ASSIGNED TASK.
Go through the data line by line and count the lines that hold "StatelessWidget". Reply with the total only.

(Data entries)
[Start of Attachment]
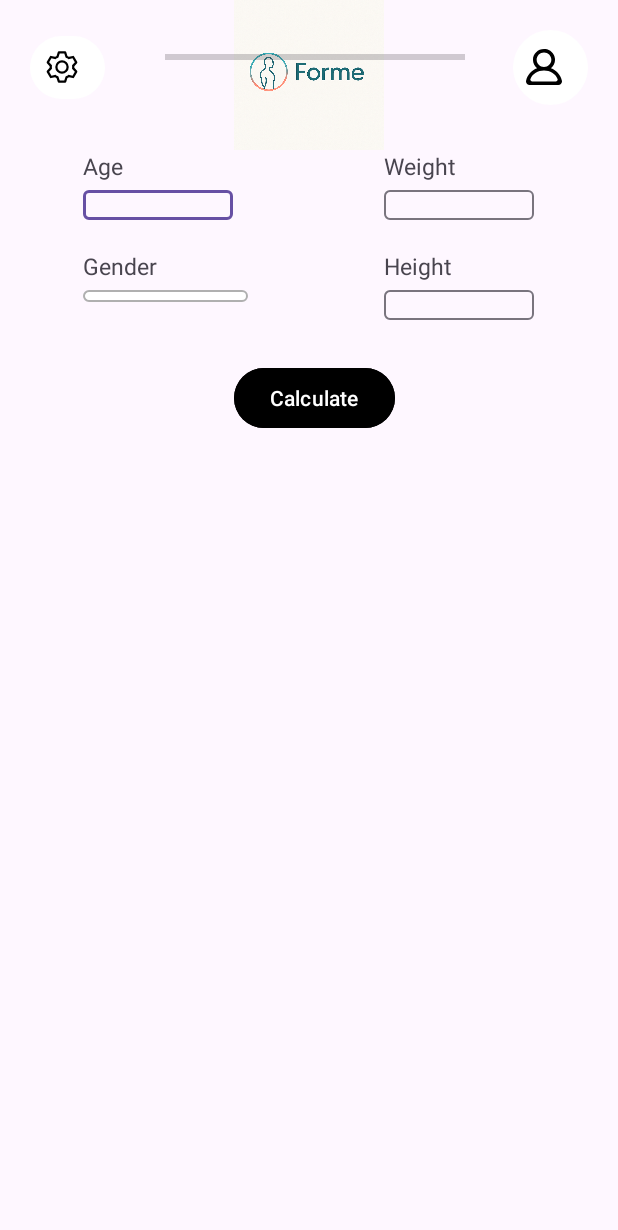
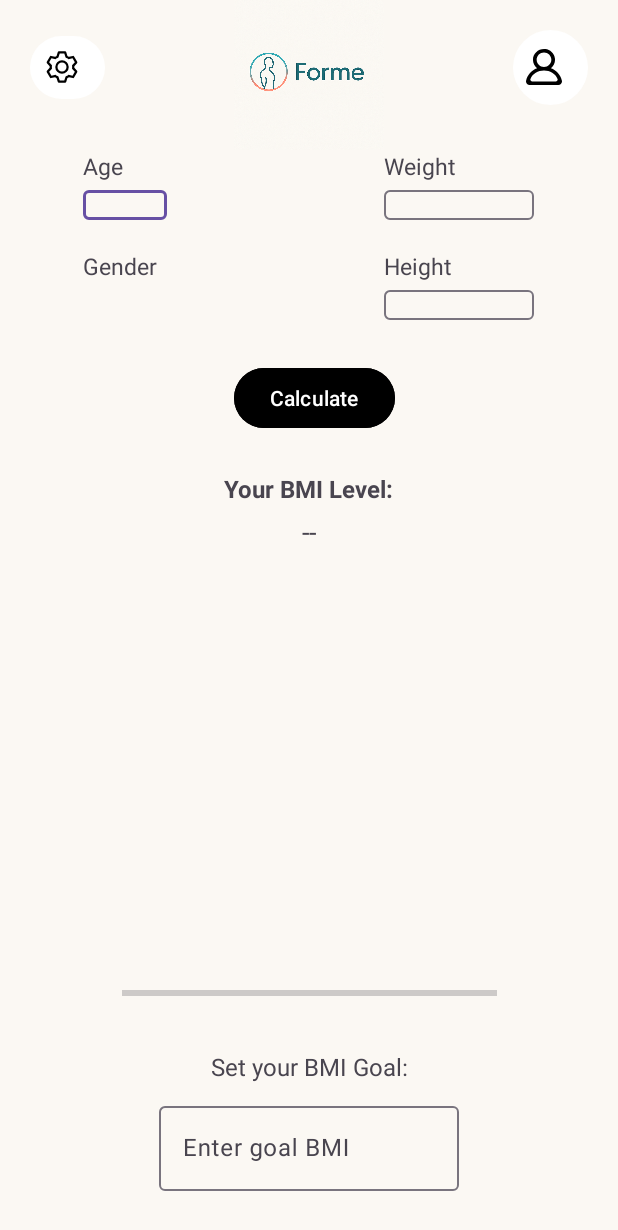
Before and after one commit to BanhNg2005/BMI-Calculator, an Android app: the screen it shows after launch (MainActivity), on a phone screen of 412 x 824 dp. Shown: the top 1230 px of the screen. Run offline under Robolectric (Android 15) with nearby library versions, the phone set to English and light mode, and no system bars.

Commit message:
Fixed ProgressBar position, Added BMI level and Goal Input, adjusted background color

```diff
--- a/app/src/main/res/drawable/spinner_border.xml
+++ b/app/src/main/res/drawable/spinner_border.xml
@@ -11,9 +11,9 @@
     <corners android:radius="6dp" />
 
     <!-- Background color -->
-    <solid android:color="#FFFFFF" />
 
-    <!-- Optional padding -->
+
+    <!-- padding -->
     <padding
         android:left="4dp"
         android:top="4dp"
--- a/app/src/main/res/layout/activity_main.xml
+++ b/app/src/main/res/layout/activity_main.xml
@@ -5,7 +5,9 @@
     android:id="@+id/main"
     android:layout_width="match_parent"
     android:layout_height="match_parent"
-    tools:context=".MainActivity">
+    tools:context=".MainActivity"
+    android:background="#fbf8f3"
+    >
 
 
     <ImageView
@@ -70,7 +72,7 @@
 
     <com.google.android.material.textfield.TextInputLayout
         android:id="@+id/tiAge"
-        android:layout_width="100dp"
+        android:layout_width="wrap_content"
         android:layout_height="25dp"
         app:layout_constraintLeft_toLeftOf="@id/tvAge"
         app:layout_constraintTop_toBottomOf="@id/tvAge"
@@ -104,9 +106,6 @@
         android:layout_height="25dp"
         app:layout_constraintLeft_toLeftOf="@id/tvWeight"
         app:layout_constraintTop_toBottomOf="@id/tvWeight"
-
-
-
         >
 
         <com.google.android.material.textfield.TextInputEditText
@@ -134,7 +133,7 @@
 
     <Spinner
         android:id="@+id/mySpinner"
-        android:layout_width="110dp"
+        android:layout_width="wrap_content"
         android:layout_height="wrap_content"
         app:layout_constraintTop_toBottomOf="@id/tvGender"
         app:layout_constraintLeft_toLeftOf="@id/tiAge"
@@ -181,33 +180,81 @@
         android:id="@+id/btnCalc"
         android:layout_width="wrap_content"
         android:layout_height="wrap_content"
-        app:layout_constraintLeft_toLeftOf="@id/imageView2"
-        app:layout_constraintTop_toBottomOf="@id/mySpinner"
-        android:layout_marginTop="40dp"
         android:text="Calculate"
         android:backgroundTint="@color/black"
-        />
-
+        android:layout_marginTop="40dp"
+        app:layout_constraintLeft_toLeftOf="@id/imageView2"
+        app:layout_constraintTop_toBottomOf="@id/mySpinner" />
 
 
     <LinearLayout
-        android:layout_width="match_parent"
-        android:layout_height="match_parent"
-        android:orientation="horizontal"
+        android:id="@+id/resultBox"
+        android:layout_width="200dp"
+        android:layout_height="wrap_content"
+        android:orientation="vertical"
+        android:gravity="center"
+        android:padding="10dp"
+        android:layout_marginTop="15dp"
+        app:layout_constraintTop_toBottomOf="@id/btnCalc"
+        app:layout_constraintStart_toStartOf="parent"
+        app:layout_constraintEnd_toEndOf="parent">
 
-        >
+        <TextView
+            android:id="@+id/tvResult"
+            android:layout_width="wrap_content"
+            android:layout_height="wrap_content"
+            android:text="Your BMI Level:"
+            android:textStyle="bold"
+            android:textSize="16sp"/>
 
-        <ProgressBar
-            android:id="@+id/progressBar3"
-            style="?android:attr/progressBarStyleHorizontal"
-            android:layout_width="200dp"
+        <TextView
+            android:id="@+id/tvResultVal"
+            android:layout_width="wrap_content"
             android:layout_height="wrap_content"
-            android:layout_marginLeft="110dp"
-            android:layout_marginTop="30dp"
-            app:layout_constraintLeft_toLeftOf="parent"
-            app:layout_constraintTop_toBottomOf="@id/btnCalc" />
-
+            android:text="--"
+            android:textSize="18sp"
+            android:layout_marginTop="5dp"/>
     </LinearLayout>
 
 
+    <TextView
+        android:id="@+id/tvGoal"
+        android:layout_width="wrap_content"
+        android:layout_height="wrap_content"
+        android:text="Set your BMI Goal:"
+        android:textSize="16sp"
+        android:layout_marginBottom="10dp"
+        app:layout_constraintBottom_toTopOf="@+id/tiGoal"
+        app:layout_constraintStart_toStartOf="parent"
+        app:layout_constraintEnd_toEndOf="parent" />
+
+    <com.google.android.material.textfield.TextInputLayout
+        android:id="@+id/tiGoal"
+        android:layout_width="200dp"
+        android:layout_height="wrap_content"
+        android:hint="Enter goal BMI"
+        app:layout_constraintBottom_toBottomOf="parent"
+        app:layout_constraintStart_toStartOf="parent"
+        app:layout_constraintEnd_toEndOf="parent"
+        android:layout_marginBottom="30dp"
+        >
+
+        <com.google.android.material.textfield.TextInputEditText
+            android:id="@+id/etGoal"
+            android:layout_width="match_parent"
+            android:layout_height="wrap_content"
+            android:inputType="numberDecimal" />
+    </com.google.android.material.textfield.TextInputLayout>
+
+    <ProgressBar
+        android:id="@+id/progressBar3"
+        style="?android:attr/progressBarStyleHorizontal"
+        android:layout_width="250dp"
+        android:layout_height="wrap_content"
+        android:layout_marginBottom="30dp"
+        app:layout_constraintBottom_toTopOf="@id/tvGoal"
+        app:layout_constraintStart_toStartOf="parent"
+        app:layout_constraintEnd_toEndOf="parent" />
+
+
 </androidx.constraintlayout.widget.ConstraintLayout>
```
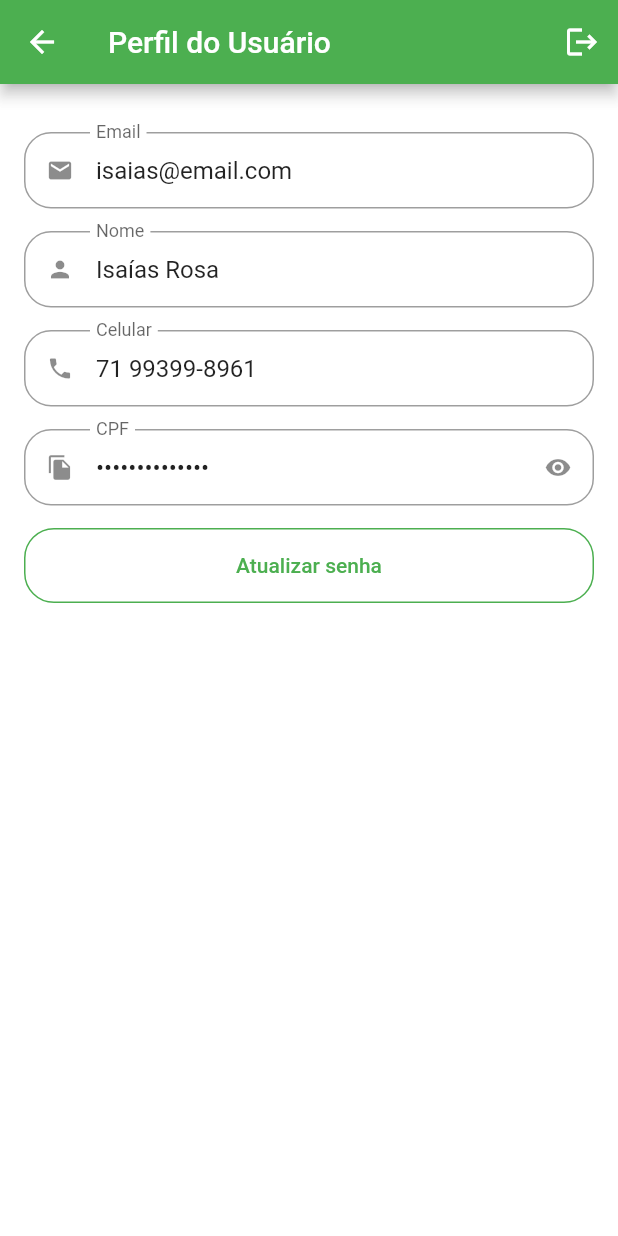
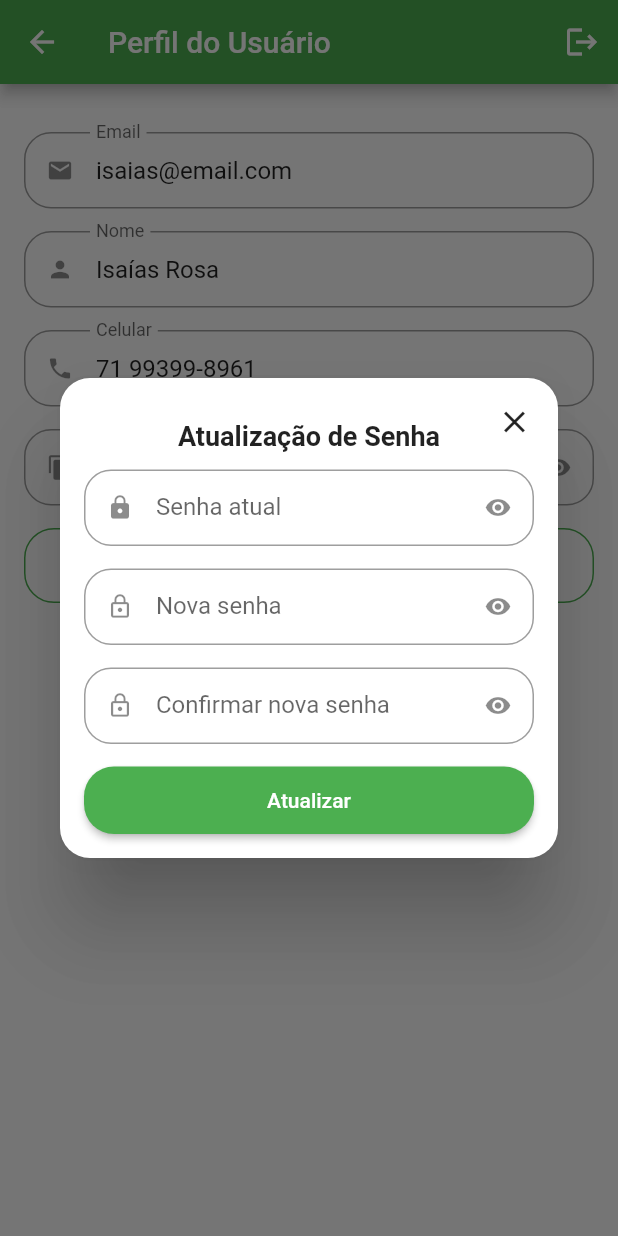
Before and after one commit to isaias99i/GreenGrocer, a Flutter app: the ProfileTab screen opened directly, after a tap on "Atualizar senha", on a phone screen of 412 x 824 dp. Run offline on Flutter 3.47's test engine with Material 2 defaults, Android fonts, the phone set to English and light mode, and no system bars; our stand-ins replace animated_text_kit, badges, mask_text_input_formatter.

```diff
--- /dev/null
+++ b/lib/src/pages/orders/orders_tab.dart
@@ -0,0 +1,10 @@
+import 'package:flutter/material.dart';
+
+class OrdersTab extends StatelessWidget {
+  const OrdersTab({Key? key}) : super(key: key);
+
+  @override
+  Widget build(BuildContext context) {
+    return Container();
+  }
+}
--- a/lib/src/pages/profile/profile_tab.dart
+++ b/lib/src/pages/profile/profile_tab.dart
@@ -2,9 +2,14 @@ import 'package:flutter/material.dart';
 import 'package:greengrocer/src/pages/common_widgets/custom_text_field.dart';
 import 'package:greengrocer/src/config/app_data.dart' as appData;
 
-class ProfileTab extends StatelessWidget {
+class ProfileTab extends StatefulWidget {
   const ProfileTab({Key? key}) : super(key: key);
 
+  @override
+  State<ProfileTab> createState() => _ProfileTabState();
+}
+
+class _ProfileTabState extends State<ProfileTab> {
   @override
   Widget build(BuildContext context) {
     return Scaffold(
@@ -66,7 +71,9 @@ class ProfileTab extends StatelessWidget {
                   shape: RoundedRectangleBorder(
                     borderRadius: BorderRadius.circular(20),
                   )),
-              onPressed: () {},
+              onPressed: () {
+                updatePassword();
+              },
               child: const Text('Atualizar senha'),
             ),
           )
@@ -74,4 +81,85 @@ class ProfileTab extends StatelessWidget {
       ),
     );
   }
+
+  Future<bool?> updatePassword() {
+    return showDialog(
+      context: context,
+      builder: (context) {
+        return Dialog(
+          shape:
+              RoundedRectangleBorder(borderRadius: BorderRadius.circular(20)),
+          child: Stack(
+            children: [
+              Padding(
+                padding: const EdgeInsets.all(16.0),
+                child: Column(
+                  crossAxisAlignment: CrossAxisAlignment.stretch,
+                  mainAxisSize: MainAxisSize.min,
+                  children: [
+                    //Titulo
+                    const Padding(
+                      padding: EdgeInsets.symmetric(vertical: 12),
+                      child: Text(
+                        'Atualização de Senha',
+                        textAlign: TextAlign.center,
+                        style: TextStyle(
+                          fontSize: 18,
+                          fontWeight: FontWeight.bold,
+                        ),
+                      ),
+                    ),
+
+                    //Senha atual
+                    const CustomTextField(
+                      icon: Icons.lock,
+                      label: 'Senha atual',
+                      isSecret: true,
+                    ),
+
+                    //Nova senha
+                    const CustomTextField(
+                      icon: Icons.lock_outline,
+                      label: 'Nova senha',
+                      isSecret: true,
+                    ),
+
+                    //Confirmação nova senha
+                    const CustomTextField(
+                      icon: Icons.lock_outline,
+                      label: 'Confirmar nova senha',
+                      isSecret: true,
+                    ),
+
+                    //Botão de Confirmação
+                    SizedBox(
+                      height: 45,
+                      child: ElevatedButton(
+                        style: ElevatedButton.styleFrom(
+                            shape: RoundedRectangleBorder(
+                                borderRadius: BorderRadius.circular(20))),
+                        onPressed: () {},
+                        child: const Text('Atualizar'),
+                      ),
+                    ),
+                  ],
+                ),
+              ),
+
+              Positioned(
+                top: 5,
+                right: 5,
+                child: IconButton(
+                  onPressed: () {
+                    Navigator.of(context).pop();
+                  },
+                  icon: Icon(Icons.close),
+                ),
+              ),
+            ],
+          ),
+        );
+      },
+    );
+  }
 }
```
[End of Attachment]
TASK SOLUTION.
4